A number of states failed to comply, though, and the U.S. Department of Justice filed suit against the state governments of New Mexico, New York, Wisconsin and Guam to force state governments into compliance with the law. The Department also pressured Alaska, Colorado, the District of Columbia, Hawaii, Kansas, Mississippi, Nevada, North Dakota and the U.S. Virgin Islands, and reached an agreement with these entities out of court. According to Thomas Perez, a U.S. Justice Department attorney, one out of three troops stationed overseas during the 2010 election who wanted to vote were unable to do so.
New York failed to comply with the MOVE Act, and mailed its 2010 overseas ballots well after the deadline, using first class mail. The State of New York then rejected nearly one military overseas ballot out of every three returned because they arrived after the deadline.
And according to one report by AMVETS and the Military Voting Rights Project, only 4.6 percent of military voters were able to get ballots counted in that election cycle. While 41 percent of eligible voters turned out nationwide for the 2010 mid-term elections, when you factor in military voters who voted in person, the overall military participation rate in 2010 was about 11.6 percent, according to Eric Eversole, the author of the study and the head of the Military Voting Rights Project. [i]
The voting problems in 2010 were exacerbated by a failure of the Department of Justice’s Voting Rights project to update its website with details of the new law for nine months after its passage. The Justice Department also drew criticism from Senator John Cornyn (R-TX), one of the law’s sponsors, who also had reservations about the timeline. From a letter Cornyn wrote to Attorney General Eric Holder and the Justice Department:
States will have less than 17 days after the Democratic National Convention, which is scheduled for the week of Sept. 3, 2012, to prepare, print, and send ballots to our troops before the 45-day deadline for the general election. This short time period gives me significant cause for concern that some jurisdictions may not make the deadline.
A certain decline in the number of overseas ballots is to be expected: In 2008, there were over 100,000 troops deployed in support of Operation Iraqi Freedom.

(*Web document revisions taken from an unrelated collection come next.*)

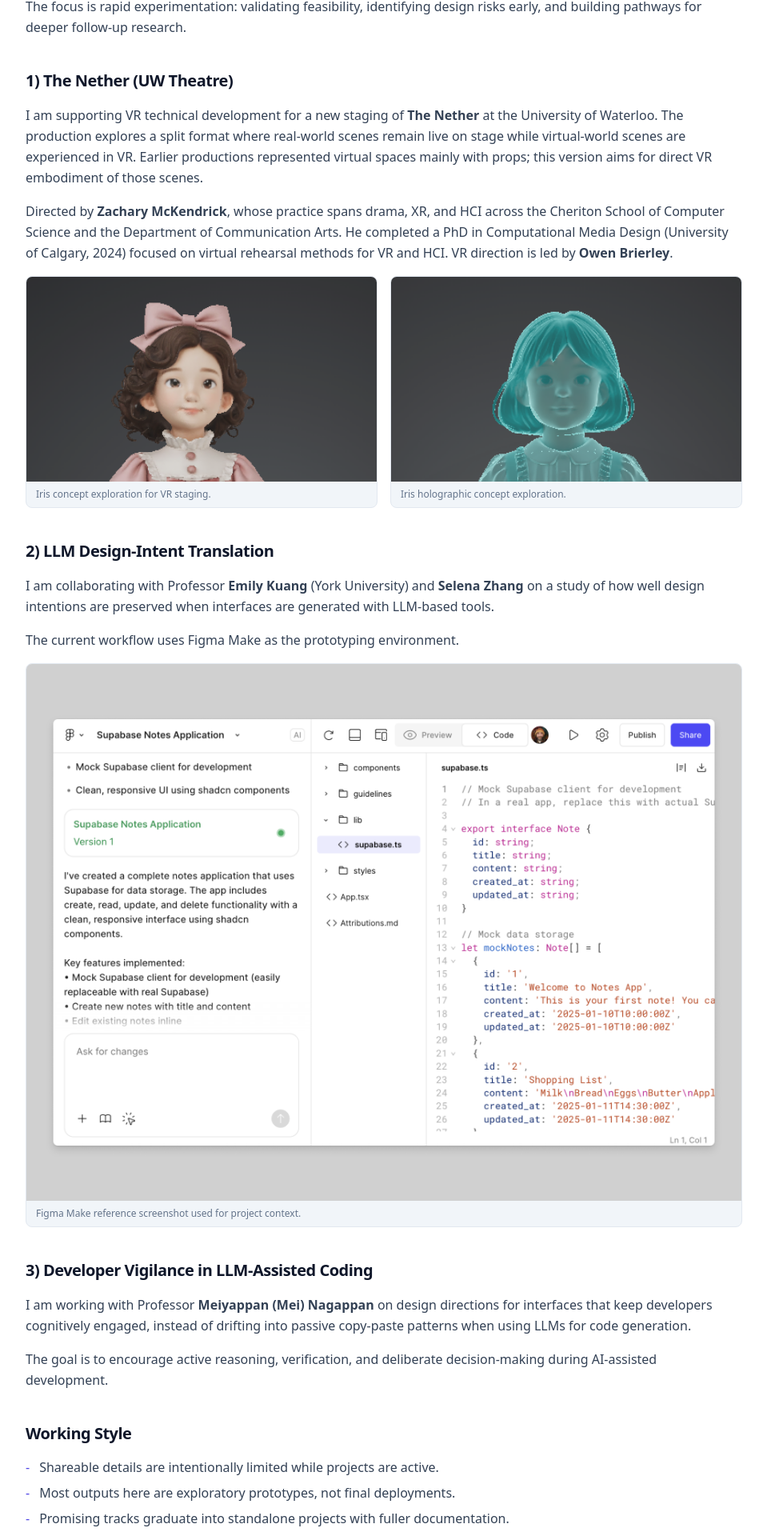
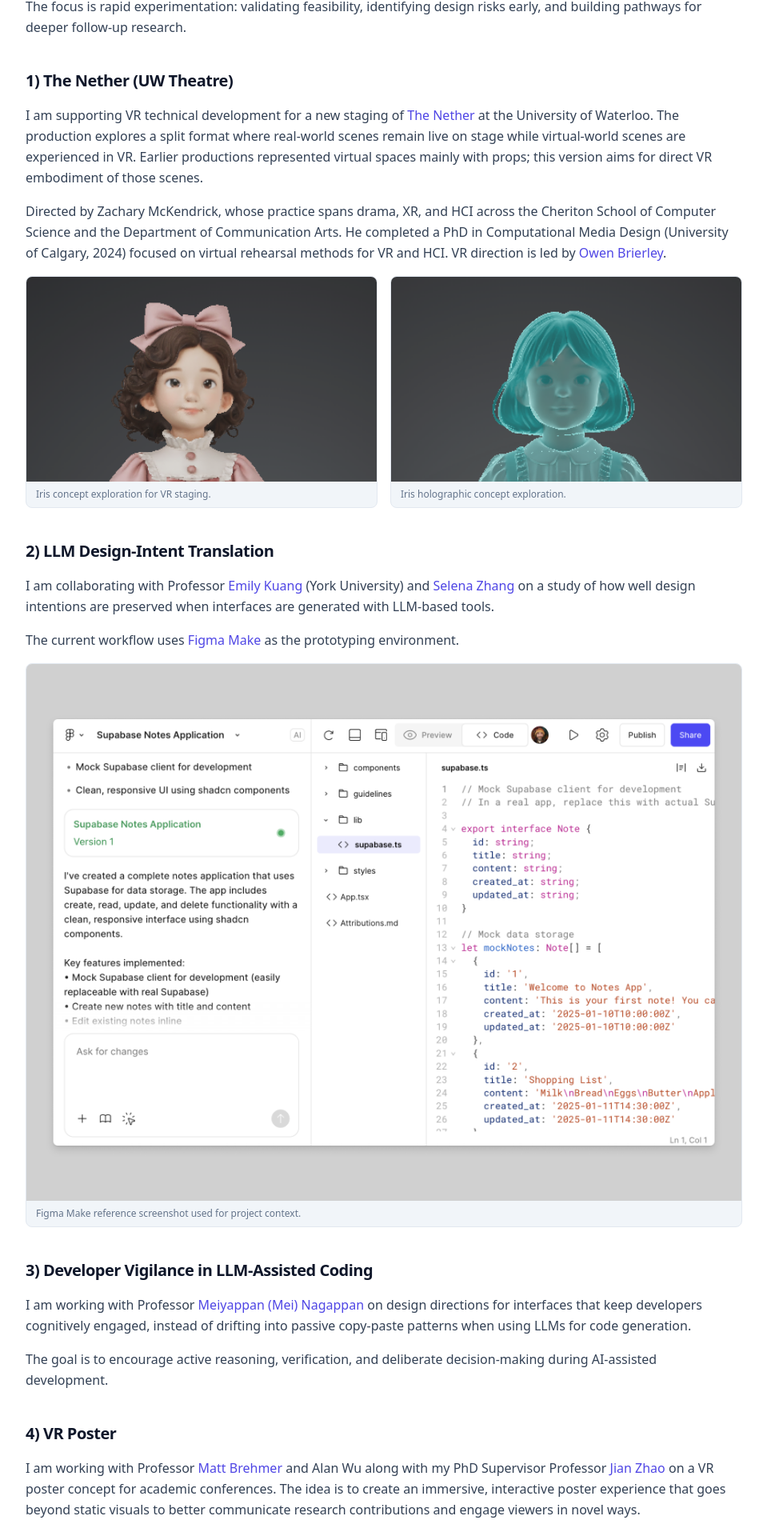
Before and after one commit to ashuadh7/ashuadh7.github.io, a React (Vite) app: page /projects/project-playground in a window 1280 px wide. Shown: the part 1098-3018 px from the top of the page at 80% size, without its empty margins (160-1119 px from the left). Built offline with nearby package versions, Linux system fonts and the light colour scheme.

Commit message:
Added VR Poster Details

```diff
--- a/src/data/projectResources.ts
+++ b/src/data/projectResources.ts
@@ -96,11 +96,47 @@
     publishedOn: "2026-02-16",
   },
   {
+    id: "project-playground-resource-7",
+    projectId: "project-playground",
+    title: "Professor Jian Zhao - University of Waterloo",
+    url: "https://www.jeffjianzhao.com/",
+    details: "Primary supervisor",
+    linkText: "View Profile",
+    publishedOn: "2026-02-16",
+  },
+  {
+    id: "project-playground-resource-8",
+    projectId: "project-playground",
+    title: "Professor Matthew Brehmer - University of Waterloo",
+    url: "https://www.mattbrehmer.ca/",
+    details: "Collaborator for information visualization research.",
+    linkText: "View Profile",
+    publishedOn: "2026-02-16",
+  },
+  {
+    id: "project-playground-resource-4",
+    projectId: "project-playground",
+    title: "Selena Zhang - University of Waterloo",
+    url: "https://selenazz.github.io/",
+    details: "Labmate and collaborator for LLM-based UI generation research.",
+    linkText: "View Profile",
+    publishedOn: "2026-02-16",
+  },
+  {
+    id: "project-playground-resource-6",
+    projectId: "project-playground",
+    title: "Professor Meiyappan (Mei) Nagappan - University of Waterloo",
+    url: "https://cs.uwaterloo.ca/~m2nagapp/",
+    details: "Collaborator for developer tooling/HCI research.",
+    linkText: "View Profile",
+    publishedOn: "2026-02-16",
+  },
+  {
     id: "project-playground-resource-2",
     projectId: "project-playground",
     title: "Dr Owen Brierley - Kingston University",
     url: "https://www.kingston.ac.uk/about/staff/dr-owen-brierley",
-    details: "VR lead profile.",
+    details: "VR lead for The Nether project.",
     linkText: "View Profile",
     publishedOn: "2026-02-16",
   },
@@ -109,28 +145,10 @@
     projectId: "project-playground",
     title: "Professor Emily Kuang - York University",
     url: "https://emilykuang.github.io/",
-    details: "Collaborator profile (York University).",
+    details: "Collaborator for LLM-based UI generation research.",
     linkText: "View Profile",
     publishedOn: "2026-02-16",
-  },
-  {
-    id: "project-playground-resource-4",
-    projectId: "project-playground",
-    title: "Selena Zhang - Research Profile",
-    url: "https://selenazz.github.io/",
-    details: "Collaborator profile.",
-    linkText: "View Profile",
-    publishedOn: "2026-02-16",
-  },
-  {
-    id: "project-playground-resource-6",
-    projectId: "project-playground",
-    title: "Professor Meiyappan (Mei) Nagappan - University of Waterloo",
-    url: "https://cs.uwaterloo.ca/~m2nagapp/",
-    details: "Collaborator profile for developer tooling/HCI research.",
-    linkText: "View Profile",
-    publishedOn: "2026-02-16",
-  },
+  }
 ];
 
 function toTimestamp(dateString: string): number {
--- a/src/pages/projects/ProjectPlaygroundProjectPage.tsx
+++ b/src/pages/projects/ProjectPlaygroundProjectPage.tsx
@@ -1,4 +1,4 @@
-import { useEffect, useState } from "react";
+import { useEffect, useState, type ReactNode } from "react";
 import { ChevronLeft, ChevronRight, X } from "lucide-react";
 import { ProjectPageLayout } from "@/components/projects/ProjectPageLayout";
 import { getProjectTalksAndResources } from "@/data/projectResources";
@@ -69,6 +69,34 @@
 
   const activeIrisItem =
     activeIrisIndex === null ? null : irisGalleryItems[activeIrisIndex];
+  const resourceLinksById = talksAndResources.reduce<Record<string, string>>(
+    (links, resource) => {
+      links[resource.id] = resource.url;
+      return links;
+    },
+    {},
+  );
+
+  const renderInlineResourceLink = (
+    label: string,
+    resourceId: string,
+  ): ReactNode => {
+    const url = resourceLinksById[resourceId];
+    if (!url) {
+      return label;
+    }
+
+    return (
+      <a
+        href={url}
+        target="_blank"
+        rel="noopener noreferrer"
+        className="text-accent hover-text-accent-strong transition-colors"
+      >
+        {label}
+      </a>
+    );
+  };
 
   const showPreviousIris = () => {
     setActiveIrisIndex((current) =>
@@ -113,19 +141,27 @@
           <h2 className="text-primary">1) The Nether (UW Theatre)</h2>
           <p className="text-secondary leading-relaxed">
             I am supporting VR technical development for a new staging of{" "}
-            <strong>The Nether</strong> at the University of Waterloo. The
-            production explores a split format where real-world scenes remain
-            live on stage while virtual-world scenes are experienced in VR.
-            Earlier productions represented virtual spaces mainly with props;
-            this version aims for direct VR embodiment of those scenes.
+            {renderInlineResourceLink(
+              "The Nether",
+              "project-playground-resource-1",
+            )}{" "}
+            at the University of Waterloo. The production explores a split
+            format where real-world scenes remain live on stage while
+            virtual-world scenes are experienced in VR. Earlier productions
+            represented virtual spaces mainly with props; this version aims for
+            direct VR embodiment of those scenes.
           </p>
           <p className="text-secondary leading-relaxed">
-            Directed by <strong>Zachary McKendrick</strong>, whose practice
+            Directed by Zachary McKendrick, whose practice
             spans drama, XR, and HCI across the Cheriton School of Computer
             Science and the Department of Communication Arts. He completed a PhD
             in Computational Media Design (University of Calgary, 2024) focused
             on virtual rehearsal methods for VR and HCI. VR direction is led by{" "}
-            <strong>Owen Brierley</strong>.
+            {renderInlineResourceLink(
+              "Owen Brierley",
+              "project-playground-resource-2",
+            )}
+            .
           </p>
           <div className="grid gap-4 md:grid-cols-2">
             {irisGalleryItems.map((item, index) => (
@@ -154,13 +190,26 @@
         <section className="space-y-4">
           <h2 className="text-primary">2) LLM Design-Intent Translation</h2>
           <p className="text-secondary leading-relaxed">
-            I am collaborating with Professor <strong>Emily Kuang</strong> (York
-            University) and <strong>Selena Zhang</strong> on a study of how well
-            design intentions are preserved when interfaces are generated with
-            LLM-based tools.
+            I am collaborating with Professor{" "}
+            {renderInlineResourceLink(
+              "Emily Kuang",
+              "project-playground-resource-3",
+            )}{" "}
+            (York University) and{" "}
+            {renderInlineResourceLink(
+              "Selena Zhang",
+              "project-playground-resource-4",
+            )}{" "}
+            on a study of how well design intentions are preserved when
+            interfaces are generated with LLM-based tools.
           </p>
           <p className="text-secondary leading-relaxed">
-            The current workflow uses Figma Make as the prototyping environment.
+            The current workflow uses{" "}
+            {renderInlineResourceLink(
+              "Figma Make",
+              "project-playground-resource-5",
+            )}{" "}
+            as the prototyping environment.
           </p>
           <figure className="rounded-lg overflow-hidden border border-default bg-soft">
             <img
@@ -181,8 +230,12 @@
             3) Developer Vigilance in LLM-Assisted Coding
           </h2>
           <p className="text-secondary leading-relaxed">
-            I am working with Professor <strong>Meiyappan (Mei) Nagappan</strong> on
-            design directions for interfaces that keep developers cognitively
+            I am working with Professor{" "}
+            {renderInlineResourceLink(
+              "Meiyappan (Mei) Nagappan",
+              "project-playground-resource-6",
+            )}{" "}
+            on design directions for interfaces that keep developers cognitively
             engaged, instead of drifting into passive copy-paste patterns when
             using LLMs for code generation.
           </p>
@@ -193,19 +246,22 @@
         </section>
 
         <section className="space-y-4">
-          <h2 className="text-primary">Working Style</h2>
-          <ul className="space-y-2">
-            {[
-              "Shareable details are intentionally limited while projects are active.",
-              "Most outputs here are exploratory prototypes, not final deployments.",
-              "Promising tracks graduate into standalone projects with fuller documentation.",
-            ].map((item) => (
-              <li key={item} className="text-secondary flex gap-3">
-                <span className="text-accent flex-shrink-0">-</span>
-                <span>{item}</span>
-              </li>
-            ))}
-          </ul>
+          <h2 className="text-primary">
+            4) VR Poster
+          </h2>
+          <p className="text-secondary leading-relaxed">
+            I am working with Professor{" "}
+            {renderInlineResourceLink(
+              "Matt Brehmer",
+              "project-playground-resource-8",
+            )}{" "}
+            and Alan Wu along with my PhD Supervisor Professor{" "}
+            {renderInlineResourceLink("Jian Zhao", "project-playground-resource-7")}{" "}
+            on a VR poster concept for academic conferences. The idea is to
+            create an immersive, interactive poster experience that goes beyond
+            static visuals to better communicate research contributions and
+            engage viewers in novel ways.
+          </p>
         </section>
       </ProjectPageLayout>
 
```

Those troops are home now, though we have increased our troop commitment to Afghanistan.
Military voters broke for Bush over Kerry by 16 points in 2004, and for McCain over Obama by 10 points in 2008, according to the New York Times.
If you are a U.S. citizen residing overseas and you need to make arrangements to vote, visit the Federal Voting Assistance Program (www.FVAP.org). Or contact your unit voting rights officer or NCO.
[i] Military Voting in 2010: A Step Forward, But A Long Way to Go, Military Voter Protection Project & AMVETS Clinic at the Chapman University School of Law